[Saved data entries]
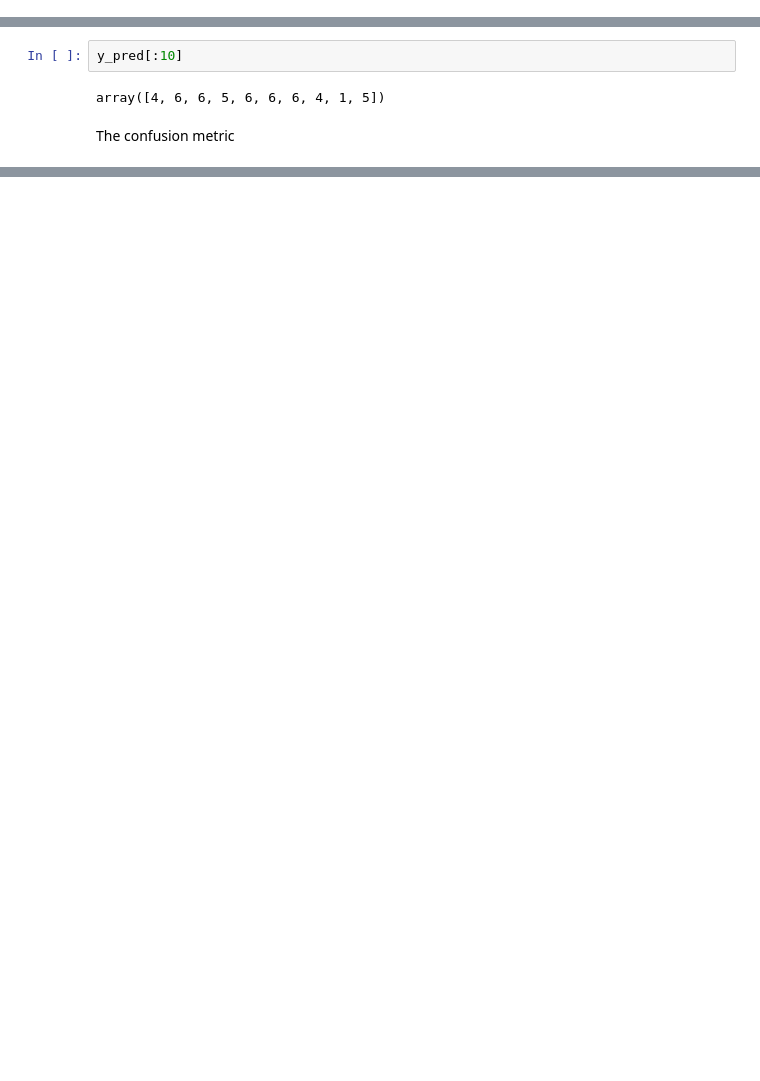
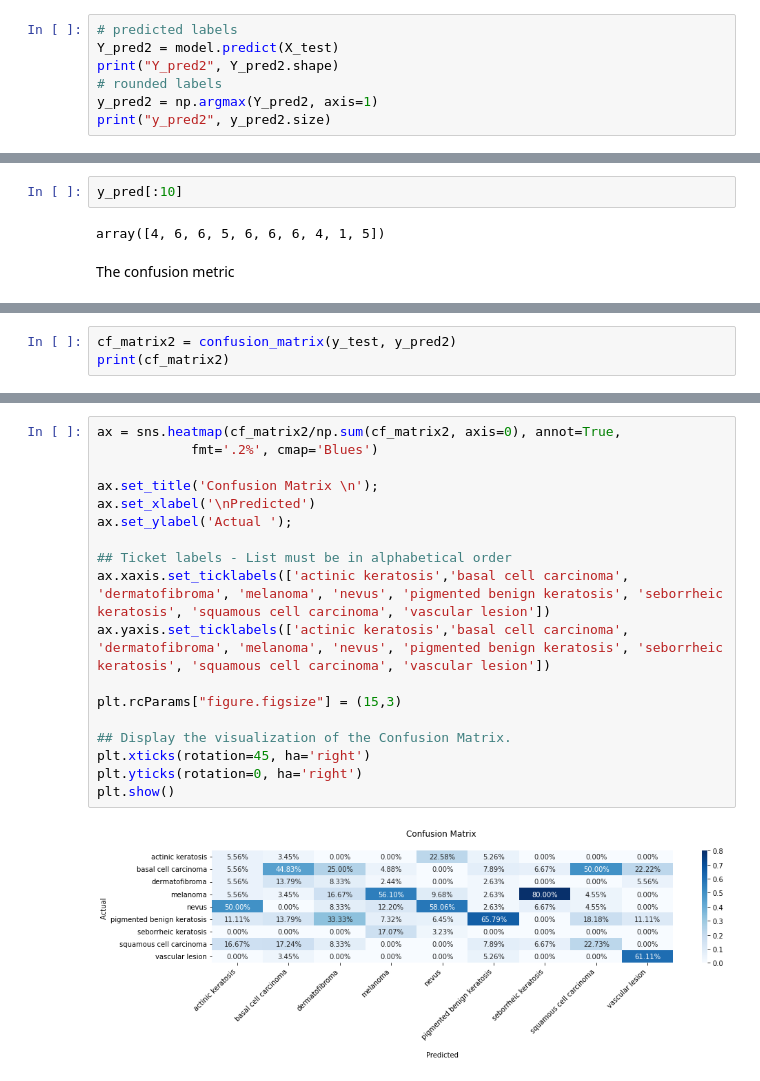
Before and after one commit to heroza/Skin-Cancer-Diagnosis, a Jupyter notebook: Skin_Cancer_Diagnosis_with_SMOTE_ResNet.ipynb, the cells around one changed output, grey strips where cells are left out. Saved outputs shown, nothing was run; the diff lists cells and outputs as text; blank space fills up the shorter version.

```diff
--- a/Skin_Cancer_Diagnosis_with_SMOTE_ResNet.ipynb
+++ b/Skin_Cancer_Diagnosis_with_SMOTE_ResNet.ipynb
@@ -562,0 +563,7 @@ y_pred 416
+# %%
+# predicted labels
+Y_pred2 = model.predict(X_test)
+print("Y_pred2", Y_pred2.shape)
+# rounded labels
+y_pred2 = np.argmax(Y_pred2, axis=1)
+print("y_pred2", y_pred2.size)
@@ -597,0 +608,3 @@ print(cf_matrix)
+# %%
+cf_matrix2 = confusion_matrix(y_test, y_pred2)
+print(cf_matrix2)
@@ -618,0 +644,20 @@ plt.show()
+# %%
+ax = sns.heatmap(cf_matrix2/np.sum(cf_matrix2, axis=0), annot=True,
+            fmt='.2%', cmap='Blues')
+
+ax.set_title('Confusion Matrix \n');
+ax.set_xlabel('\nPredicted')
+ax.set_ylabel('Actual ');
+
+## Ticket labels - List must be in alphabetical order
+ax.xaxis.set_ticklabels(['actinic keratosis','basal cell carcinoma', 'dermatofibroma', 'melanoma', 'nevus', 'pigmented benign keratosis', 'seborrheic keratosis', 'squamous cell carcinoma', 'vascular lesion'])
+ax.yaxis.set_ticklabels(['actinic keratosis','basal cell carcinoma', 'dermatofibroma', 'melanoma', 'nevus', 'pigmented benign keratosis', 'seborrheic keratosis', 'squamous cell carcinoma', 'vascular lesion'])
+
+plt.rcParams["figure.figsize"] = (15,3)
+
+## Display the visualization of the Confusion Matrix.
+plt.xticks(rotation=45, ha='right')
+plt.yticks(rotation=0, ha='right')
+plt.show()
+# %% [output]
+[figure, added]
```
Also changed, not shown: parts of 9 cells of this notebook.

◆ **WHAT TO WORK ON**: Output the records above exactly, leaving out pictures.

◆ **FINAL ANSWER**:
Before and after one commit to heroza/Skin-Cancer-Diagnosis, a Jupyter notebook: Skin_Cancer_Diagnosis_with_SMOTE_ResNet.ipynb, the cells around one changed output, grey strips where cells are left out. Saved outputs shown, nothing was run; the diff lists cells and outputs as text; blank space fills up the shorter version.

```diff
--- a/Skin_Cancer_Diagnosis_with_SMOTE_ResNet.ipynb
+++ b/Skin_Cancer_Diagnosis_with_SMOTE_ResNet.ipynb
@@ -562,0 +563,7 @@ y_pred 416
+# %%
+# predicted labels
+Y_pred2 = model.predict(X_test)
+print("Y_pred2", Y_pred2.shape)
+# rounded labels
+y_pred2 = np.argmax(Y_pred2, axis=1)
+print("y_pred2", y_pred2.size)
@@ -597,0 +608,3 @@ print(cf_matrix)
+# %%
+cf_matrix2 = confusion_matrix(y_test, y_pred2)
+print(cf_matrix2)
@@ -618,0 +644,20 @@ plt.show()
+# %%
+ax = sns.heatmap(cf_matrix2/np.sum(cf_matrix2, axis=0), annot=True,
+            fmt='.2%', cmap='Blues')
+
+ax.set_title('Confusion Matrix \n');
+ax.set_xlabel('\nPredicted')
+ax.set_ylabel('Actual ');
+
+## Ticket labels - List must be in alphabetical order
+ax.xaxis.set_ticklabels(['actinic keratosis','basal cell carcinoma', 'dermatofibroma', 'melanoma', 'nevus', 'pigmented benign keratosis', 'seborrheic keratosis', 'squamous cell carcinoma', 'vascular lesion'])
+ax.yaxis.set_ticklabels(['actinic keratosis','basal cell carcinoma', 'dermatofibroma', 'melanoma', 'nevus', 'pigmented benign keratosis', 'seborrheic keratosis', 'squamous cell carcinoma', 'vascular lesion'])
+
+plt.rcParams["figure.figsize"] = (15,3)
+
+## Display the visualization of the Confusion Matrix.
+plt.xticks(rotation=45, ha='right')
+plt.yticks(rotation=0, ha='right')
+plt.show()
+# %% [output]
+[figure, added]
```
Also changed, not shown: parts of 9 cells of this notebook.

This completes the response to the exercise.